In his speech, President Klaus Iohannis outlined the special meaning that Romania’s accession has for the Romanian scientific and research environment, representing a recognition of Romanian excellence in this domain and of our country’s contribution to the fulfilment of projects and experiments that have special scientific value.
In this context, the Romanian President evoked the merits of Romanian researchers, engineers and technicians who have taken part in CERN activities over the last 20 years and whose valuable activity helped consolidate our country’ image abroad. Over 170 Romanian physicists and engineers from 5 Romanian universities and 3 research institutes are currently engaged in 9 CERN projects.

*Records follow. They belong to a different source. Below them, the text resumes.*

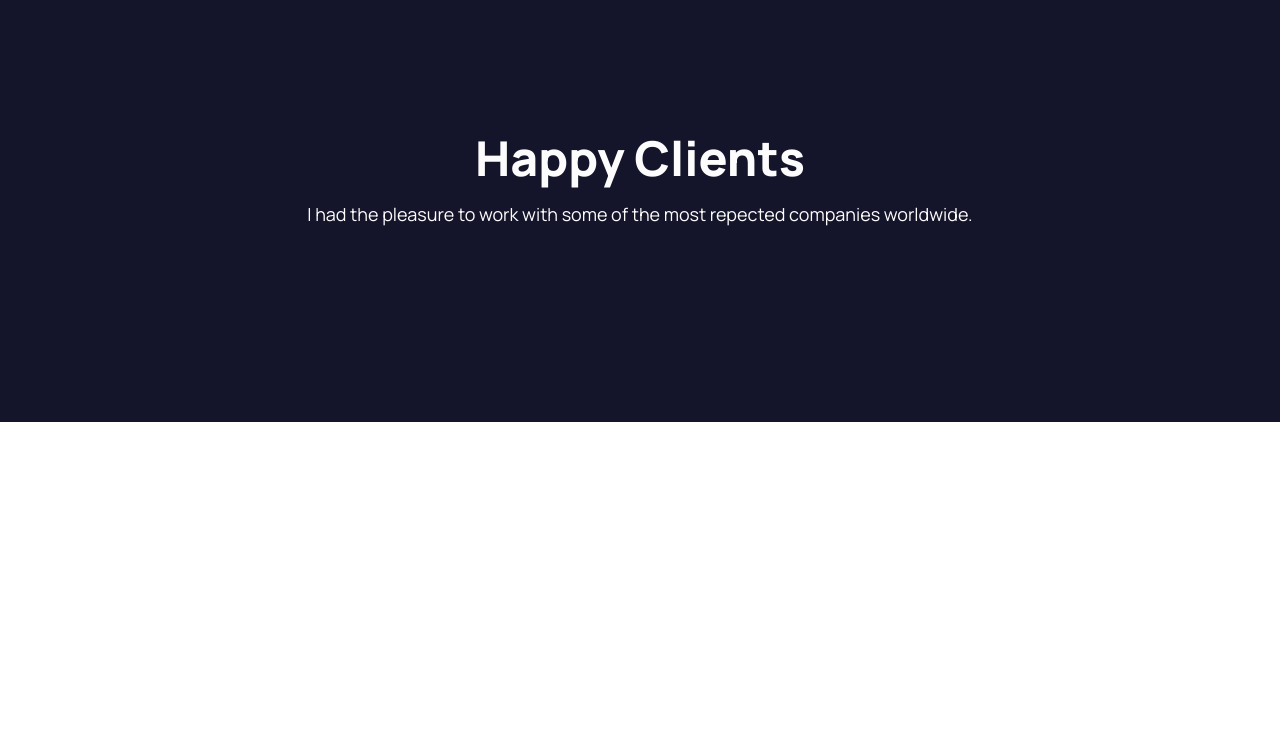
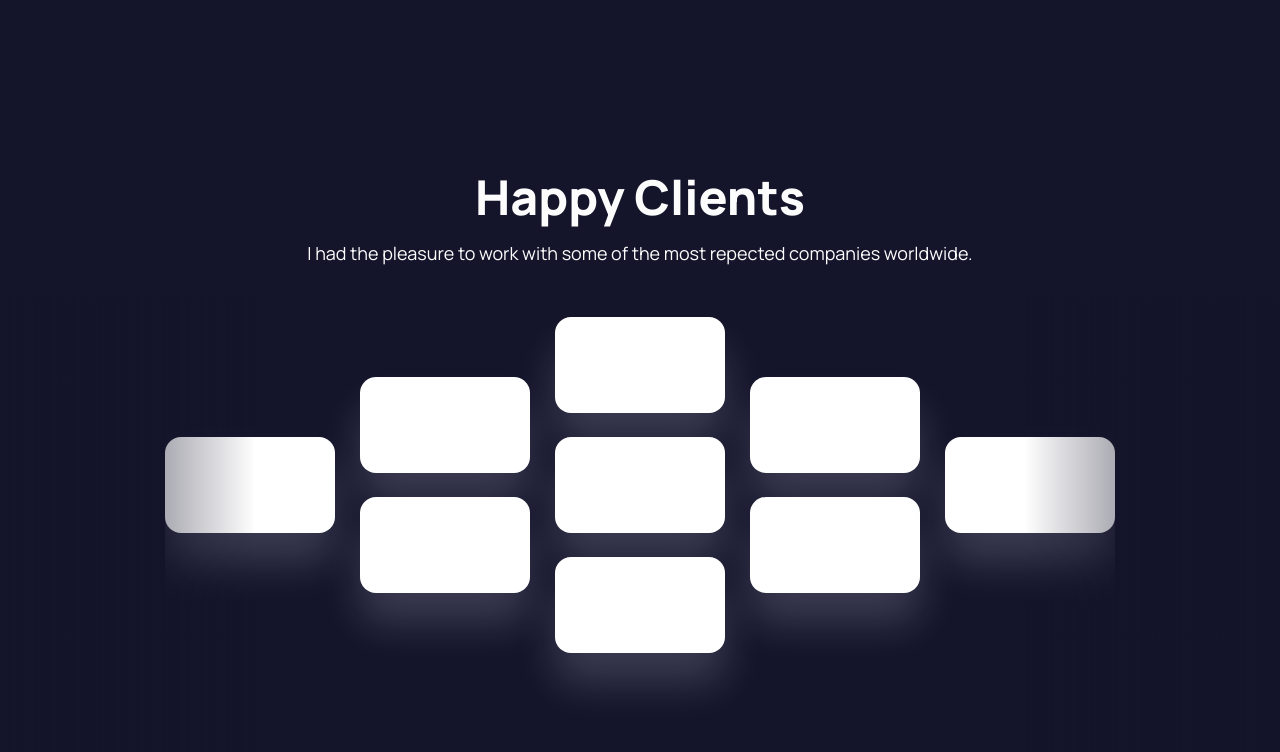
Before and after one commit to christophmeise/portfolio-christoph-meise, a Gatsby site: page / in a window 1280 px wide. Shown: the part 1194-1946 px from the top of the page. Before the commit the page ends 1616 px from the top, so only its background shows below. Built offline with nearby package versions, Linux system fonts and the light colour scheme; Gatsby itself is replaced by a stand-in of ours.

Commit message:
Introducing new Container based on grid-template. Improve responsiveness. Added Clients Grid.

```diff
--- a/src/components/fullStack.tsx
+++ b/src/components/fullStack.tsx
@@ -1,7 +1,7 @@
 import { Link } from 'gatsby';
 import React, { Component } from 'react';
 import styled from 'styled-components';
-import { Container } from '../styles/container';
+import { Container, ContainerContentStandard } from '../styles/container';
 import { HeadlineDark } from './globalStyle';
 
 const Subtitle = styled.h5`
@@ -117,8 +117,8 @@ const FullStackIcon = styled.div`
 export default class FullStack extends Component {
   render() {
     return (
-      <section>
-        <Container>
+      <Container>
+        <ContainerContentStandard>
           <HeadlineDark>
             Full-Stack by all means.
           </HeadlineDark>
@@ -164,8 +164,8 @@ export default class FullStack extends Component {
             </FullStackGridItem>
 
           </FullStackGrid>
-        </Container>
-      </section>
+        </ContainerContentStandard>
+      </Container >
     )
   }
 }
--- a/src/components/happyClients.tsx
+++ b/src/components/happyClients.tsx
@@ -1,20 +1,102 @@
-import React, { Component } from 'react'
-import { Container } from '../styles/container'
-import { HeadlineDark, SubHeadlineDark } from './globalStyle'
+import React, { Component } from 'react';
+import styled from 'styled-components';
+import { Container, ContainerContentFull, ContainerContentStandard } from '../styles/container';
+import { device } from '../theme/theme';
+import { HeadlineDark, SubHeadlineDark } from './globalStyle';
 
+export const ClientGridContainer = styled.div`
+  position: relative;
+   &:after {
+      content: '';
+      position: absolute;
+      left: 0;
+      right: 0;
+      top: -20px;
+      bottom: -20px;
+      background-image: -webkit-linear-gradient(left,rgb(20 20 43) 0%,rgba(0,0,0,0) 20%,rgba(0,0,0,0) 80%,rgb(20 20 43) 100% );
+    }
+`;
+export const ClientGrid = styled.div`
+  display: grid;
+  grid-template-columns: 1fr 1fr 1fr 1fr 1fr;
+  column-gap: 18px;
+  max-width: 950px;
+  margin-top: 48px;
+  margin-left: auto;
+  margin-right: auto;
+  justify-content: center;
+  overflow-x: hidden;
+  padding-bottom: 6rem;
+
+  @media ${device.laptop} {
+    column-gap: 24px;
+  }
+`;
+export const ClientCol = styled.div`
+  display: flex;
+  flex-direction: column;
+  align-items: center;
+  justify-content: center;
+
+  div:not(:first-child) {
+    margin-top: 18px;
+  }
+    @media ${device.laptop} {
+      div:not(:first-child) {
+        margin-top: 24px;
+      }
+    }
+`;
+export const ClientRectangle = styled.div`
+  background-color: #FFFFFF;
+  width:  150px;
+  height: 85px;
+  border-radius: ${props => props.theme.borderRadius};
+  box-shadow: 0px 30px 40px rgba(212, 217, 232, 0.2);
+
+    @media ${device.laptop} {
+      width:  170px;
+      height: 96px;
+  }
+`;
 export default class HappyClients extends Component {
   render() {
     return (
-      <section>
-        <Container centered>
+      <Container centered>
+        <ContainerContentStandard>
           <HeadlineDark style={{ marginBottom: '8px' }}>
             Happy Clients
         </HeadlineDark>
           <SubHeadlineDark>
             I had the pleasure to work with some of the most repected companies worldwide.
         </SubHeadlineDark>
-        </Container>
-      </section>
+        </ContainerContentStandard>
+        <ContainerContentFull>
+          <ClientGridContainer>
+            <ClientGrid>
+              <ClientCol>
+                <ClientRectangle></ClientRectangle>
+              </ClientCol>
+              <ClientCol>
+                <ClientRectangle></ClientRectangle>
+                <ClientRectangle></ClientRectangle>
+              </ClientCol>
+              <ClientCol>
+                <ClientRectangle></ClientRectangle>
+                <ClientRectangle></ClientRectangle>
+                <ClientRectangle></ClientRectangle>
+              </ClientCol>
+              <ClientCol>
+                <ClientRectangle></ClientRectangle>
+                <ClientRectangle></ClientRectangle>
+              </ClientCol>
+              <ClientCol>
+                <ClientRectangle></ClientRectangle>
+              </ClientCol>
+            </ClientGrid>
+          </ClientGridContainer>
+        </ContainerContentFull>
+      </Container>
     )
   }
 }
--- a/src/components/navbar.tsx
+++ b/src/components/navbar.tsx
@@ -31,6 +31,7 @@ const NavbarContainer = styled.div<NavbarContainerProps>`
     flex-direction: row;
     align-items: center;
     height: 40px;
+    grid-column: standard;
 `;
 
 const MenuItem = styled.div<NavbarContainerProps>`
@@ -74,7 +75,6 @@ export default class Navbar extends Component {
     return (
       <Header id="header">
         <Container>
-          <section>
           <NavbarContainer>
             <Logo primary>Christoph Meise</Logo>
             <MenuItem>About</MenuItem>
@@ -87,7 +87,6 @@ export default class Navbar extends Component {
             </NavbarButton>
             <BurgerMenu>_</BurgerMenu>
           </NavbarContainer>
-          </section>
         </Container>
       </Header>
     )
--- a/src/pages/index.tsx
+++ b/src/pages/index.tsx
@@ -9,6 +9,7 @@ import HappyClients from "../components/happyClients";
 import HeroIntro from "../components/heroIntro";
 import Layout from "../components/layout";
 import Seo from "../components/seo";
+import { device } from "../theme/theme";
 
 interface IndexProps {
   data: {
@@ -20,7 +21,11 @@ const DarkModeContainer = styled.div`
   background-color: ${props => props.theme.colors.primaryBg};
   width: 100%;
   padding: 64px 0;
-  border-radius: 100px 0px 0px 0px;
+  border-radius: ${props => props.theme.borderRadiusSectionMobile} 0px 0px 0px;
+
+  @media ${device.tablet} {
+    border-radius: ${props => props.theme.borderRadiusSection} 0px 0px 0px;
+  }
 
   section {
     margin-bottom: 128px;
--- a/src/styles/container.tsx
+++ b/src/styles/container.tsx
@@ -4,19 +4,38 @@ interface ContainerProps {
     readonly centered?: boolean;
 };
 
-export const Container = styled.div<ContainerProps>`
+export const Container = styled.section<ContainerProps>`
+    display: grid;
+    grid-template-columns: [full-start] minmax(2rem,1fr) [standard-start] 0 [narrow-start] minmax(1rem,67.5rem) [narrow-end] 0 [standard-end] minmax(2rem,1fr) [full-end];
+    position: relative;
+    padding: 0;
+    text-align: ${props => props.centered ? 'center' : 'left'};
+    @media (min-width: 50rem) {
+       grid-template-columns: [full-start] minmax(2rem,1fr) [standard-start] 3.75rem [narrow-start] minmax(1rem,67.5rem) [narrow-end] 3.75rem [standard-end] minmax(2rem,1fr) [full-end];
+    }
+`;
+
+export const ContainerContentStandard = styled.div`
+  grid-column: standard;
+`;
+export const ContainerContentFull = styled.div`
+  grid-column: full;
+`;
+/* export const Container = styled.div<ContainerProps>`
     margin-right: auto;
     margin-left: auto;
     padding-left: 15px;
     padding-right: 15px;
     text-align: ${props => props.centered ? 'center' : 'left'};
-    @media (min-width: 768px) {
+    @media ${device.tablet} {
        width: 768px;
     }
-    @media (min-width: 992px) {
+    @media ${device.tablet} {
        width: 970px;
     }
-    @media (min-width: 1200px) {
+    @media ${device.tablet} {
         width: 1170px;
     }
 `;
+
+ */
--- a/src/theme/theme.ts
+++ b/src/theme/theme.ts
@@ -1,7 +1,30 @@
 import { DefaultTheme } from 'styled-components';
 
+const size = {
+  mobileS: '320px',
+  mobileM: '375px',
+  mobileL: '425px',
+  tablet: '768px',
+  laptop: '1024px',
+  laptopL: '1440px',
+  desktop: '2560px'
+}
+
+export const device = {
+  mobileS: `(min-width: ${size.mobileS})`,
+  mobileM: `(min-width: ${size.mobileM})`,
+  mobileL: `(min-width: ${size.mobileL})`,
+  tablet: `(min-width: ${size.tablet})`,
+  laptop: `(min-width: ${size.laptop})`,
+  laptopL: `(min-width: ${size.laptopL})`,
+  desktop: `(min-width: ${size.desktop})`,
+  desktopL: `(min-width: ${size.desktop})`
+};
+
 const theme: DefaultTheme = {
-  borderRadius: '5px',
+  borderRadius: '16px',
+  borderRadiusSection: '100px',
+  borderRadiusSectionMobile: '60px',
 
   colors: {
       fontBlack: '#18191F',
--- a/styled.d.ts
+++ b/styled.d.ts
@@ -3,6 +3,8 @@ import 'styled-components';
 declare module 'styled-components' {
   export interface DefaultTheme {
     borderRadius: string;
+    borderRadiusSection: string,
+    borderRadiusSectionMobile: string,
 
     colors: {
       fontBlack: string;
```
Lines whose indentation alone changed are shown as unchanged.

At the meeting with Romanian researchers, who presented the ongoing projects they are involved in, President Klaus Iohannis encouraged them to put to good use the opportunities that have opened up following Romania’s accession to CERN, the implications of the accession being significant not just for the scientific and research community but also for the economic cooperation opportunities created for Romanian industry. The Romanian President emphasised that he takes pride in the accomplishments of Romanian scientists who collaborate with CERN, congratulated them and expressed his special regard for the results of their activity, while at the same time encouraging them to continue their important work.
Given Romania’s new capacity as a member state, Romanian companies, research institutes and entrepreneurs will have at their disposal CERN’s wide-ranging portfolio of technological and scientific competencies, which is the result of over 50 years of activity. Romanian researchers will thus have the possibility to benefit, free of charge, from technologies that are CERN’s intellectual property. Romanian companies will have the right to take part in tenders organised by CERN for the procurement of industrial equipment and services.
Likewise, President Iohannis emphasised that accession to CERN also opens up new opportunities in the special education domain, through access to professional training programmes, doctoral programmes and M.A. programmes. The creation of such opportunities for young people is consequently very important.
President Klaus Iohannis also took this opportunity to convey his encouragements for the young generation to accede to elite structures in high-level research domains. Consequently, the official presidential delegation also included two physics Olympiad winners – Madalina Ravar and Cristian Dutescu, students at the University of Bucharest’s Physics Faculty.
At the same time, the visit was part of the first stage of the “Educated Romania” national project. Initiated and promoted by the Romanian President, the project seeks to engage the whole society in building a long-term vision on the national education and research system, a vision that would help identify Romania’s strategic options and transform them into national objectives. In fact, in the Romanian President’s view, as expressed during the visit, research and innovation are part and parcel of the “Educated Romania” project.